When Wikipedia was in its infancy and I stumbled across it for the first time, I didn’t know what it was, nor did I bother to evaluate it properly. All I knew was that it had all the info I needed for a paper I was writing. Paper done – source: Wikipedia! I handed it in, and my professor quickly played the role of Gandalf – “You shall not pass!”. Evidently I had committed a grave academic sin; I had cited Wikipedia. This was not a scholarly source; this was not a proper academic citation; etc. Both good points, and my kindly professor allowed me to do my paper over again. What I soon discovered was that all of the information in my original paper WAS accurate – I had just gotten it from a bogus source. But everything I had from Wikipedia was in fact, true. Corroboration with scholarly journals verified it. I never sourced Wikipedia again, but the way I prepared for papers changed on that day: I always began my research by reading on Wikipedia to gain a solid sense of understanding, and then I found the scholarly sources.
I was in college at that point, and I had made the Wikipedia mistake. Of course our K-12 students will make similar mistakes when sourcing, too. But Wikipedia has gotten a bad rap – uttering the word Wikipedia in schools is like uttering he-who-must-not-be-named in the Harry Potter universe. We shouldn’t be scaring kids away from Wikipedia like its some monster in the attic. We should embrace and cherish Wikipedia, because it represents the foundations of education (knowledge! sharing! collaboration!) and the thirst for life-long learning. And let’s be real – if students are not going to Wikipedia, they are probably heading to Yahoo Questions or a random About.com page instead. And really, which is really worse in the situation?
I would recommend leveraging Wikipedia to your advantage in the classroom. Encourage students to use it, because when they aren’t in your classroom they will use it anyway. But how can you use it while still stressing that Wikipedia isn’t proper academic sourcing material? Try these ideas:

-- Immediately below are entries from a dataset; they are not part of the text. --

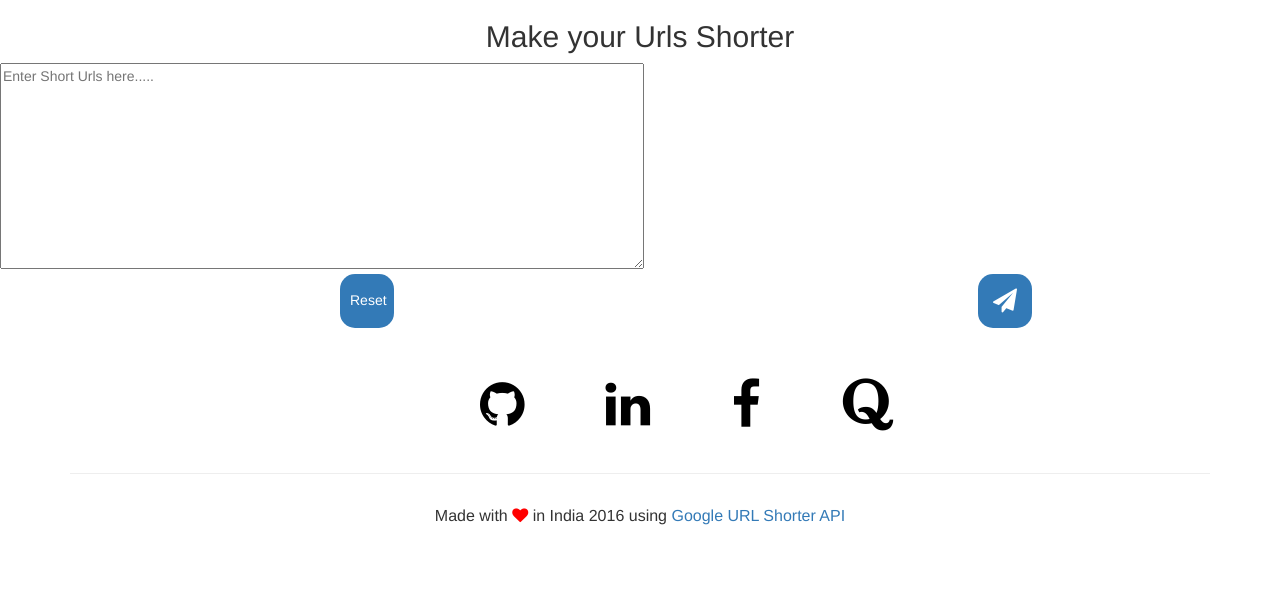
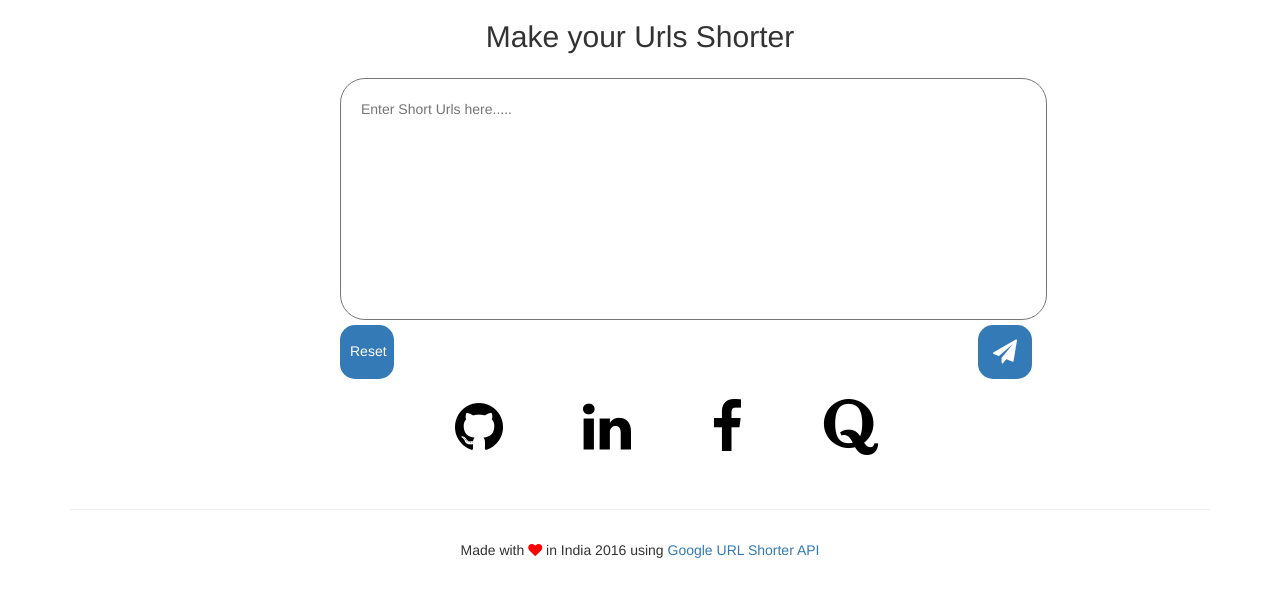
Before and after one commit to shuboy2014/ShortURL, a Django app: page / in a window 1280 px wide. Shown: the top 597 px of the page. Run offline with Django 3.2, Linux system fonts and the light colour scheme; some libraries are stand-ins or nearby versions.

Commit message:
improve ui

```diff
--- a/templates/homepage.html
+++ b/templates/homepage.html
@@ -8,7 +8,6 @@
     <link rel="stylesheet" href="{% static 'common/css/bootstrap.min.css' %}">
     <link rel="stylesheet" href="{% static 'shorturlapp/css/custom.css' %}">
     <link rel="stylesheet" href="{% static 'common/css/font-awesome.min.css' %}">
-    <link rel="stylesheet" href="{% static 'shorturlapp/css/styles.css' %}">
 </head>
 <body>
     <div id="top-bar">
@@ -16,13 +15,13 @@
     </div>
 
     {# form #}
-    <form method="POST" action="" enctype="multipart/form-data">
+    <div>
         <div>
-            <textarea cols="80" rows="10" id="shorturl" placeholder="Enter Short Urls here....."></textarea>
+            <textarea cols="80" rows="10" id="tobeshort" placeholder="Enter Short Urls here....."></textarea>
         </div>
-        <button type="submit" class="btn btn-primary" id="reset-btn">Reset</button>
+        <button type="button" class="btn btn-primary" id="reset-btn">Reset</button>
         <button type="submit" class="btn btn-primary" id="short-btn"><i class="fa fa-paper-plane fa-2x"></i></button>
-    </form>
+    </div>
     {# footer #}
     <footer id="foot-block">
         <ul class="contact-list">
```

1. Use Wikipedia as the Starting Line – Wikipedia offers great summaries, and it’s almost as accurate as Britannica. Students increase their subject knowledge, and then use the sources (books, articles, websites) at the bottom of the Wikipedia page to jump-start their research.
2. Check for Accuracy and Contribute – Worried that a Wikipedia article isn’t accurate? Have your students comb through it and look for errors. Find something inaccurate? Create an account and fix it. Congrats; you’ve just contributed to society in a meaningful way! Even if something isn’t wrong, add to the communal knowledge by adding something that isn’t already there.
3. Revel in Wikipedia’s Awesomeness – Seriously, how cool is Wikipedia? It’s a GLOBAL COLLECTION of communal knowledge. Our forefathers would have happily freaked out if they saw how democratically amazing it all is. Express how powerful the idea of shared knowledge is – and how it can aslo serve as a possible call for political revolution.
4. Create a Class Wiki – Not satisfied with Wikipedia because in the end you don’t really know who the author is? Use something like Blogger, Wikispaces or WordPress and have your class create their own bank of shared knowledge. You know who the authors are and where they are getting their sources – soon you will have a term’s worth of students teaching students. How cool is that?